Restate every line of the material below word for word, skipping the images.

┌─ Task material

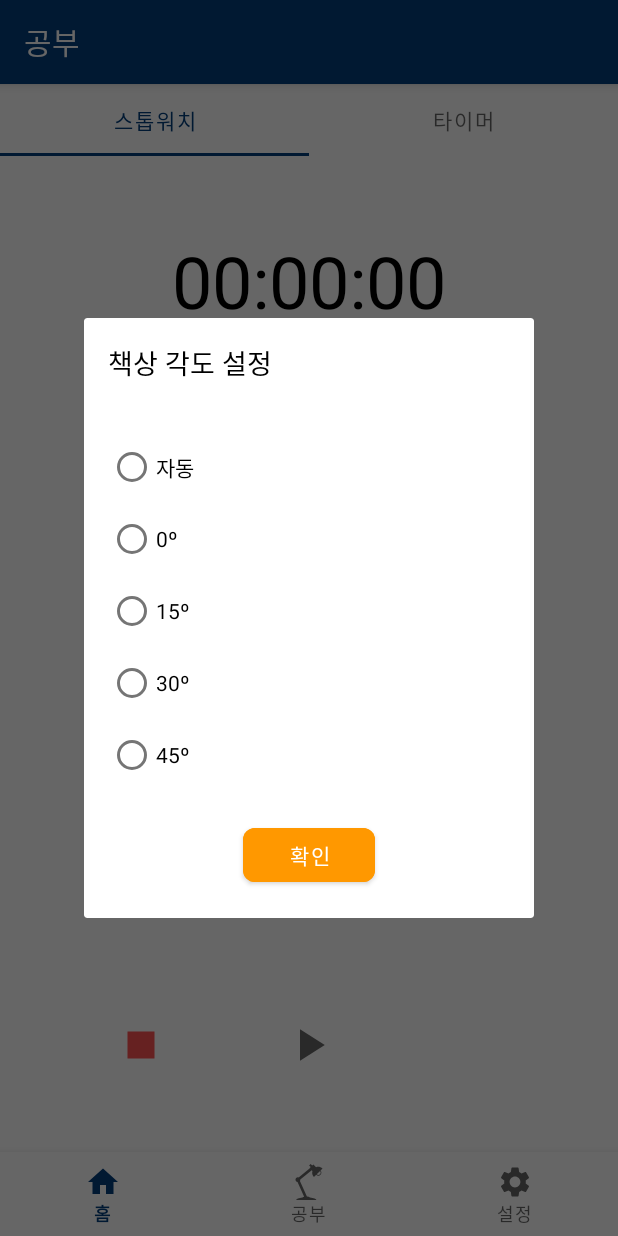
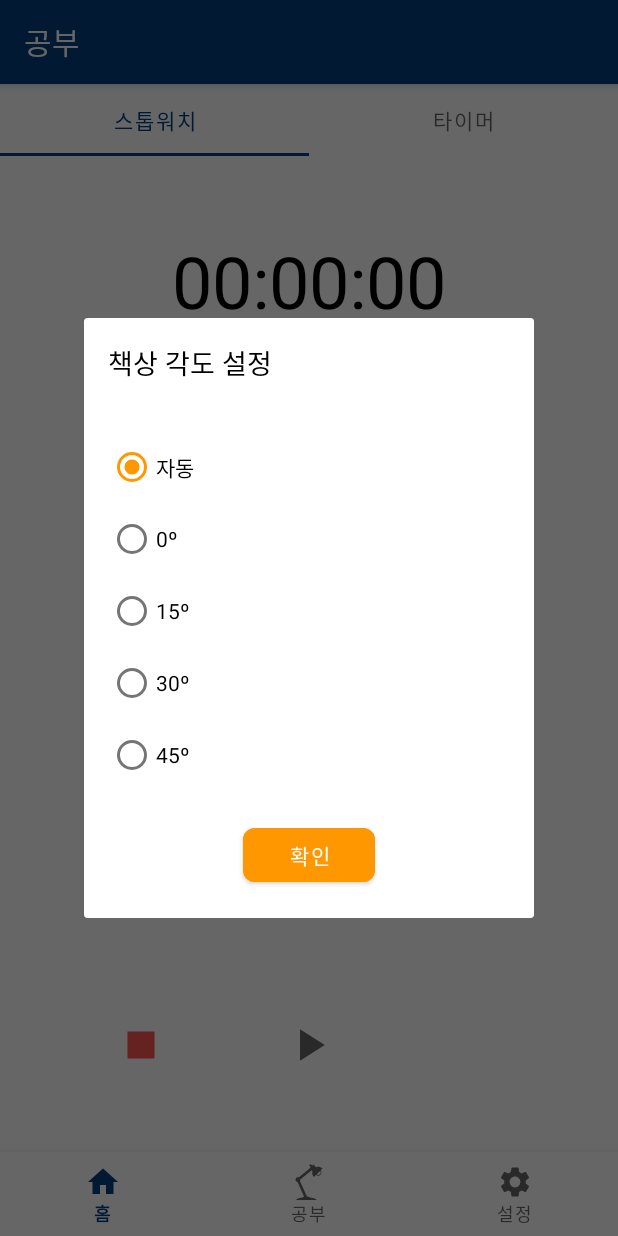
Before and after one commit to hohoprince/Just-Study, an Android app: the StudyFragment screen opened through its navigation route, after a tap on "책상 각도", on a phone screen of 412 x 824 dp. Run offline under Robolectric (Android 15) with nearby library versions, the phone set to English and light mode, and no system bars; our stand-ins replace navigation-ui.

Commit message:
책상 각도 버튼 기능 구현

```diff
--- a/JustStudy/app/src/main/java/com/sunhoon/juststudy/ui/study/StudyFragment.kt
+++ b/JustStudy/app/src/main/java/com/sunhoon/juststudy/ui/study/StudyFragment.kt
@@ -38,6 +38,17 @@ class StudyFragment : Fragment() {
         })
 
         val angleTextView = root.findViewById<TextView>(R.id.angle_textview)
+        studyViewModel.currentAngle.observe(viewLifecycleOwner, Observer {
+            var text = ""
+            when (it) {
+                0 -> text = "자동"
+                1 -> text = "0º"
+                2 -> text = "15º"
+                3 -> text = "30º"
+                4 -> text = "45º"
+            }
+            angleTextView.text = text
+        })
 
         val lightTextView = root.findViewById<TextView>(R.id.light_textview)
         studyViewModel.currentLight.observe(viewLifecycleOwner, Observer {
@@ -85,6 +96,34 @@ class StudyFragment : Fragment() {
         angleLayout.setOnClickListener {
             val dlg = Dialog(requireContext())
             dlg.setContentView(R.layout.dialog_angle)
+
+            // 라디오 그룹
+            val radioGroup = dlg.findViewById<RadioGroup>(R.id.radioGroup)
+            var buttonId = 0
+            when (studyViewModel.currentAngle.value) {
+                0 -> buttonId = R.id.radio_angle_auto
+                1 -> buttonId = R.id.radio_angle1
+                2 -> buttonId = R.id.radio_angle2
+                3 -> buttonId = R.id.radio_angle3
+                4 -> buttonId = R.id.radio_angle4
+            }
+            radioGroup.check(buttonId)
+            radioGroup.setOnCheckedChangeListener { _, checkedId ->
+                when (checkedId) {
+                    R.id.radio_angle_auto -> studyViewModel.setCurrentAngle(0)
+                    R.id.radio_angle1 -> studyViewModel.setCurrentAngle(1)
+                    R.id.radio_angle2 -> studyViewModel.setCurrentAngle(2)
+                    R.id.radio_angle3 -> studyViewModel.setCurrentAngle(3)
+                    R.id.radio_angle4 -> studyViewModel.setCurrentAngle(4)
+                }
+            }
+
+            // 확인 버튼
+            val okButton = dlg.findViewById<Button>(R.id.angle_ok_button)
+            okButton.setOnClickListener {
+                dlg.dismiss()
+            }
+
             dlg.show()
         }
 
--- a/JustStudy/app/src/main/java/com/sunhoon/juststudy/ui/study/StudyViewModel.kt
+++ b/JustStudy/app/src/main/java/com/sunhoon/juststudy/ui/study/StudyViewModel.kt
@@ -15,6 +15,12 @@ class StudyViewModel : ViewModel() {
     }
     val time: LiveData<String> = _time
 
+    // 현재 책상 각도
+    private val _currentAngle = MutableLiveData<Int>().apply {
+        value = 0
+    }
+    var currentAngle: LiveData<Int> = _currentAngle
+
     // 현재 램프 밝기
     private val _currentLight = MutableLiveData<Int>().apply {
         value = 0
@@ -26,6 +32,7 @@ class StudyViewModel : ViewModel() {
         value = 0
     }
     var currentNoise: LiveData<Int> = _currentNoise
+
 
     // 타이머
     private lateinit var studyTimer : StudyTimer
@@ -62,6 +69,10 @@ class StudyViewModel : ViewModel() {
         _currentNoise.value = value
     }
 
+    fun setCurrentAngle(value: Int) {
+        _currentAngle.value = value
+    }
+
 //    private val _text = MutableLiveData<String>().apply {
 //        value = "This is dashboard Fragment"
 //    }
--- a/JustStudy/app/src/main/res/layout/dialog_angle.xml
+++ b/JustStudy/app/src/main/res/layout/dialog_angle.xml
@@ -18,31 +18,31 @@
                 android:text="자동"
                 android:layout_width="match_parent"
                 android:layout_height="wrap_content"
-                android:id="@+id/radio_lamp_auto"/>
+                android:id="@+id/radio_angle_auto"/>
 
         <RadioButton
                 android:text="0º"
                 android:layout_width="match_parent"
                 android:layout_height="wrap_content"
-                android:id="@+id/radio_lamp_off"/>
+                android:id="@+id/radio_angle1"/>
 
         <RadioButton
                 android:text="15º"
                 android:layout_width="match_parent"
                 android:layout_height="wrap_content"
-                android:id="@+id/radio_lamp_3500"/>
+                android:id="@+id/radio_angle2"/>
 
         <RadioButton
                 android:text="30º"
                 android:layout_width="match_parent"
                 android:layout_height="wrap_content"
-                android:id="@+id/radio_lamp_5000"/>
+                android:id="@+id/radio_angle3"/>
 
         <RadioButton
                 android:text="45º"
                 android:layout_width="match_parent"
                 android:layout_height="wrap_content"
-                android:id="@+id/radio_lamp_6500"/>
+                android:id="@+id/radio_angle4"/>
     </RadioGroup>
 
     <TextView
@@ -61,7 +61,7 @@
             android:text="확인"
             android:layout_width="wrap_content"
             android:layout_height="wrap_content"
-            android:id="@+id/lamp_ok_button"
+            android:id="@+id/angle_ok_button"
             app:layout_constraintTop_toBottomOf="@+id/radioGroup"
             app:layout_constraintStart_toStartOf="parent"
             app:layout_constraintEnd_toEndOf="parent"
--- a/JustStudy/app/src/main/res/layout/dialog_start_screen.xml
+++ b/JustStudy/app/src/main/res/layout/dialog_start_screen.xml
@@ -3,7 +3,7 @@
                                                    xmlns:app="http://schemas.android.com/apk/res-auto"
                                                    xmlns:tools="http://schemas.android.com/tools"
                                                    android:layout_width="300dp"
-                                                   android:layout_height="350dp">
+                                                   android:layout_height="320dp">
 
     <RadioGroup
             android:layout_width="wrap_content"
--- a/JustStudy/app/src/main/res/layout/fragment_study.xml
+++ b/JustStudy/app/src/main/res/layout/fragment_study.xml
@@ -151,7 +151,7 @@
                         android:minLines="1"
                         tools:text="빗소리"
                         android:maxLines="1"
-                        android:autoText="true"/>
+                        />
             </LinearLayout>
 
             <LinearLayout
```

└─

## Task output
Before and after one commit to hohoprince/Just-Study, an Android app: the StudyFragment screen opened through its navigation route, after a tap on "책상 각도", on a phone screen of 412 x 824 dp. Run offline under Robolectric (Android 15) with nearby library versions, the phone set to English and light mode, and no system bars; our stand-ins replace navigation-ui.

Commit message:
책상 각도 버튼 기능 구현

```diff
--- a/JustStudy/app/src/main/java/com/sunhoon/juststudy/ui/study/StudyFragment.kt
+++ b/JustStudy/app/src/main/java/com/sunhoon/juststudy/ui/study/StudyFragment.kt
@@ -38,6 +38,17 @@ class StudyFragment : Fragment() {
         })
 
         val angleTextView = root.findViewById<TextView>(R.id.angle_textview)
+        studyViewModel.currentAngle.observe(viewLifecycleOwner, Observer {
+            var text = ""
+            when (it) {
+                0 -> text = "자동"
+                1 -> text = "0º"
+                2 -> text = "15º"
+                3 -> text = "30º"
+                4 -> text = "45º"
+            }
+            angleTextView.text = text
+        })
 
         val lightTextView = root.findViewById<TextView>(R.id.light_textview)
         studyViewModel.currentLight.observe(viewLifecycleOwner, Observer {
@@ -85,6 +96,34 @@ class StudyFragment : Fragment() {
         angleLayout.setOnClickListener {
             val dlg = Dialog(requireContext())
             dlg.setContentView(R.layout.dialog_angle)
+
+            // 라디오 그룹
+            val radioGroup = dlg.findViewById<RadioGroup>(R.id.radioGroup)
+            var buttonId = 0
+            when (studyViewModel.currentAngle.value) {
+                0 -> buttonId = R.id.radio_angle_auto
+                1 -> buttonId = R.id.radio_angle1
+                2 -> buttonId = R.id.radio_angle2
+                3 -> buttonId = R.id.radio_angle3
+                4 -> buttonId = R.id.radio_angle4
+            }
+            radioGroup.check(buttonId)
+            radioGroup.setOnCheckedChangeListener { _, checkedId ->
+                when (checkedId) {
+                    R.id.radio_angle_auto -> studyViewModel.setCurrentAngle(0)
+                    R.id.radio_angle1 -> studyViewModel.setCurrentAngle(1)
+                    R.id.radio_angle2 -> studyViewModel.setCurrentAngle(2)
+                    R.id.radio_angle3 -> studyViewModel.setCurrentAngle(3)
+                    R.id.radio_angle4 -> studyViewModel.setCurrentAngle(4)
+                }
+            }
+
+            // 확인 버튼
+            val okButton = dlg.findViewById<Button>(R.id.angle_ok_button)
+            okButton.setOnClickListener {
+                dlg.dismiss()
+            }
+
             dlg.show()
         }
 
--- a/JustStudy/app/src/main/java/com/sunhoon/juststudy/ui/study/StudyViewModel.kt
+++ b/JustStudy/app/src/main/java/com/sunhoon/juststudy/ui/study/StudyViewModel.kt
@@ -15,6 +15,12 @@ class StudyViewModel : ViewModel() {
     }
     val time: LiveData<String> = _time
 
+    // 현재 책상 각도
+    private val _currentAngle = MutableLiveData<Int>().apply {
+        value = 0
+    }
+    var currentAngle: LiveData<Int> = _currentAngle
+
     // 현재 램프 밝기
     private val _currentLight = MutableLiveData<Int>().apply {
         value = 0
@@ -26,6 +32,7 @@ class StudyViewModel : ViewModel() {
         value = 0
     }
     var currentNoise: LiveData<Int> = _currentNoise
+
 
     // 타이머
     private lateinit var studyTimer : StudyTimer
@@ -62,6 +69,10 @@ class StudyViewModel : ViewModel() {
         _currentNoise.value = value
     }
 
+    fun setCurrentAngle(value: Int) {
+        _currentAngle.value = value
+    }
+
 //    private val _text = MutableLiveData<String>().apply {
 //        value = "This is dashboard Fragment"
 //    }
--- a/JustStudy/app/src/main/res/layout/dialog_angle.xml
+++ b/JustStudy/app/src/main/res/layout/dialog_angle.xml
@@ -18,31 +18,31 @@
                 android:text="자동"
                 android:layout_width="match_parent"
                 android:layout_height="wrap_content"
-                android:id="@+id/radio_lamp_auto"/>
+                android:id="@+id/radio_angle_auto"/>
 
         <RadioButton
                 android:text="0º"
                 android:layout_width="match_parent"
                 android:layout_height="wrap_content"
-                android:id="@+id/radio_lamp_off"/>
+                android:id="@+id/radio_angle1"/>
 
         <RadioButton
                 android:text="15º"
                 android:layout_width="match_parent"
                 android:layout_height="wrap_content"
-                android:id="@+id/radio_lamp_3500"/>
+                android:id="@+id/radio_angle2"/>
 
         <RadioButton
                 android:text="30º"
                 android:layout_width="match_parent"
                 android:layout_height="wrap_content"
-                android:id="@+id/radio_lamp_5000"/>
+                android:id="@+id/radio_angle3"/>
 
         <RadioButton
                 android:text="45º"
                 android:layout_width="match_parent"
                 android:layout_height="wrap_content"
-                android:id="@+id/radio_lamp_6500"/>
+                android:id="@+id/radio_angle4"/>
     </RadioGroup>
 
     <TextView
@@ -61,7 +61,7 @@
             android:text="확인"
             android:layout_width="wrap_content"
             android:layout_height="wrap_content"
-            android:id="@+id/lamp_ok_button"
+            android:id="@+id/angle_ok_button"
             app:layout_constraintTop_toBottomOf="@+id/radioGroup"
             app:layout_constraintStart_toStartOf="parent"
             app:layout_constraintEnd_toEndOf="parent"
--- a/JustStudy/app/src/main/res/layout/dialog_start_screen.xml
+++ b/JustStudy/app/src/main/res/layout/dialog_start_screen.xml
@@ -3,7 +3,7 @@
                                                    xmlns:app="http://schemas.android.com/apk/res-auto"
                                                    xmlns:tools="http://schemas.android.com/tools"
                                                    android:layout_width="300dp"
-                                                   android:layout_height="350dp">
+                                                   android:layout_height="320dp">
 
     <RadioGroup
             android:layout_width="wrap_content"
--- a/JustStudy/app/src/main/res/layout/fragment_study.xml
+++ b/JustStudy/app/src/main/res/layout/fragment_study.xml
@@ -151,7 +151,7 @@
                         android:minLines="1"
                         tools:text="빗소리"
                         android:maxLines="1"
-                        android:autoText="true"/>
+                        />
             </LinearLayout>
 
             <LinearLayout
```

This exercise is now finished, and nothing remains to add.